  3. “She said they expected to see a “significant response” from allergy sufferers, adding: “We will be communicating with the production company about the film’s withdrawal.””

    I suspect the number of anaphylaxis sufferers who want to see this film isn’t enough to ruin its chances at the box office if they all fail to buy a ticket.

  4. Wonder what the Ceo’s wages are?

    Hundred grand a year? For talking shite?

    And all of us working for nothing.

  5. “Allergy UK claims 21 million people “suffer from allergic disease”. Yeah, right….”

    As always with these claims they’ve been free and easy with the meanings. Allergies are tested on a scale of 0 to 6 with 6 being epipen level and 1 being barely noticeable.

    By including everyone with a score of 1 I can see them getting to 21 million, but it doesn’t tell us a great deal, other than some people get a few snuffles in spring.

  6. Wasn’t there a ghastly “what do you call a woman turning a bowl out of clay on a wheel while balancing three pints of ale on her head” ‘joke’ when I was a kid?

    I was allergic to that kind of thing …

  7. ‘deliberately pelt an allergic man with blackberries’

    Was it a real allergic man, or a stunt double?

    BLACKberries ?!?! WTF ???

    SubsaharanAfricanberries !!!

  8. ‘furious backlash and calls for it to be withdrawn’

    I’m sure.

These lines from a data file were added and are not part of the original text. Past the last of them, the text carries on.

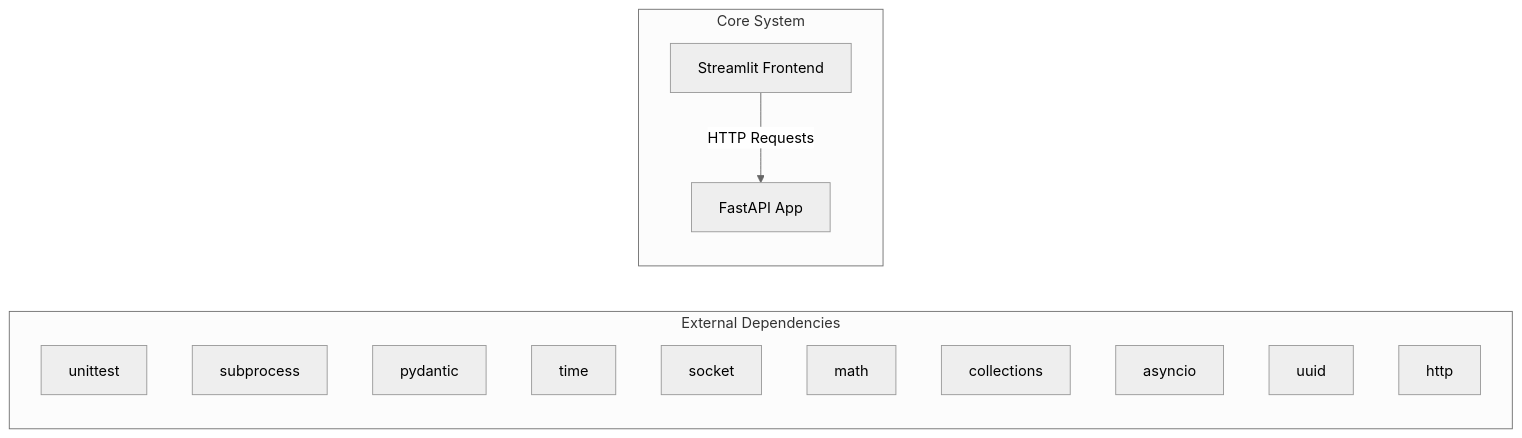
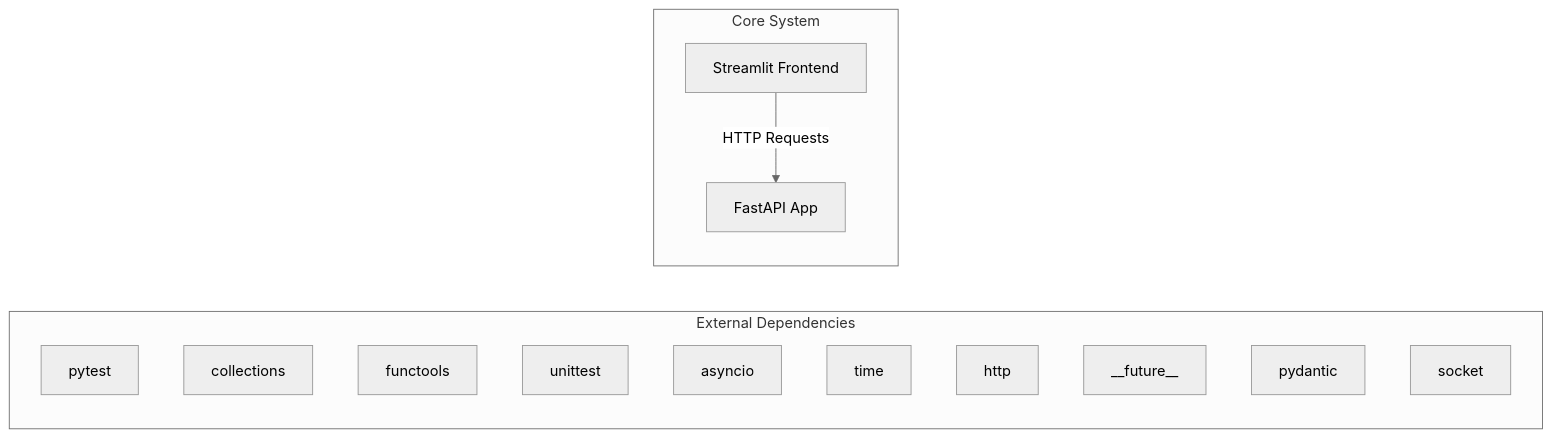
The first of 2 diagrams in docs/architecture.md (NITISH-R-G/rag-context-optimizer), drawn with Mermaid (neutral theme) before and after one commit. The commit also changed 1 other file, not shown here.

Commit message:
docs: auto-update repository knowledge, architecture diagrams, and documentation

````diff
--- a/docs/architecture.md
+++ b/docs/architecture.md
@@ -7,20 +7,20 @@
 ```mermaid
 graph LR
     subgraph External Dependencies
-        E0["unittest"]
-        E1["subprocess"]
-        E2["pydantic"]
-        E3["time"]
-        E4["socket"]
-        E5["math"]
-        E6["collections"]
-        E7["asyncio"]
-        E8["uuid"]
-        E9["http"]
+        E0["pytest"]
+        E1["collections"]
+        E2["functools"]
+        E3["unittest"]
+        E4["asyncio"]
+        E5["time"]
+        E6["http"]
+        E7["__future__"]
+        E8["pydantic"]
+        E9["socket"]
     end
     subgraph Core System
         API["FastAPI App"]
         UI["Streamlit Frontend"]
     end
     UI -->|HTTP Requests| API
 ```
````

Two guys living in their mothers’ basements complained.

  9. As an anaphylaxis sufferer I won’t be seeing it at the box office anyway.
    People die from it. By accident or in at least a couple of cases, on purpose.

    Yes, allergy does have a wide variety of impacts from being sensitive to it – a lactose sensitivity can mean more than a couple of cups of tea worth of milk a day leads to side effects. Up to ‘use this epipen now you have 3 minutes to live’.

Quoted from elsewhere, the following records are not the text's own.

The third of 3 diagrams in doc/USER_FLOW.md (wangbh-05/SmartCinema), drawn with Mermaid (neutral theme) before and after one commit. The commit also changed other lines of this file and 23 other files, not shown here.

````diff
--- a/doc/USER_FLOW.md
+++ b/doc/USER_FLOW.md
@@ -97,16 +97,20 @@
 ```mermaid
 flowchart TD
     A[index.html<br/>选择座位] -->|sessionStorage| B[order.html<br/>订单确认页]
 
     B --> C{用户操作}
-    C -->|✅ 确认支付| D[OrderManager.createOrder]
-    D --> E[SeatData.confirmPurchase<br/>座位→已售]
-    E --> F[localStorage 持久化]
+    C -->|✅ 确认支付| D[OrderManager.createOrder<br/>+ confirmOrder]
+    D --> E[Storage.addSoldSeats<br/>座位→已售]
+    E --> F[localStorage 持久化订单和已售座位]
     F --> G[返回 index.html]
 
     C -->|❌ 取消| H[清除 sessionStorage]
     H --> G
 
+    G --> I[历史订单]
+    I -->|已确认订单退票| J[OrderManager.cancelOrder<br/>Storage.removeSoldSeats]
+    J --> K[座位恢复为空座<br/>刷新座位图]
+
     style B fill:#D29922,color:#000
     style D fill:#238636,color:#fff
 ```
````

    Lots of those who develop more severe reactions start out merely sensitive.

  10. particularly parents who live in fear of their child suffering a life threatening reaction

    A lots of parents would live in considerably less fear if pressure groups didn’t keep winding them up in to a state of extreme anxiety about something that is, in many cases, a figment of the parental imagination (or that of Mumsnet) or, in those cases where there is a real allergy, nowhere near the severity of the relative few who have genuine life threatening or altering conditions.

    I have a serious, although below anaphylactic, specific allergy. It has required three or four slight lifestyle choices that most people don’t notice.

  11. I’m allergic to iPhones but nobody cares about iPhobes like me – it’s always the © Blackberry crowd demanding special treatment.

  12. Mobs of proletarians armed with blackberries will roam our urban wastelands (devastated by Brexit) unless this film is destroyed and that charity given lots of public money.

  13. SE – there are parents whose first experience of allergic reaction went badly with their child.
    Understandably they don’t want to take risks. Or have the allergy become worse.

    Depends on the individual of course, some with allergies do develop a partial or full immunity.
    I was at one point allergic to a particular nightshade, one taste would make me quite ill. Over time and with the substance being in a LOT of stuff I’m exposed to the allergy has degenerated to a sensitivity and with a tolerance. Foods that would hospitalise me in 1970s I can have as part of meals in 2010s. I now use that substance to create my own sauces.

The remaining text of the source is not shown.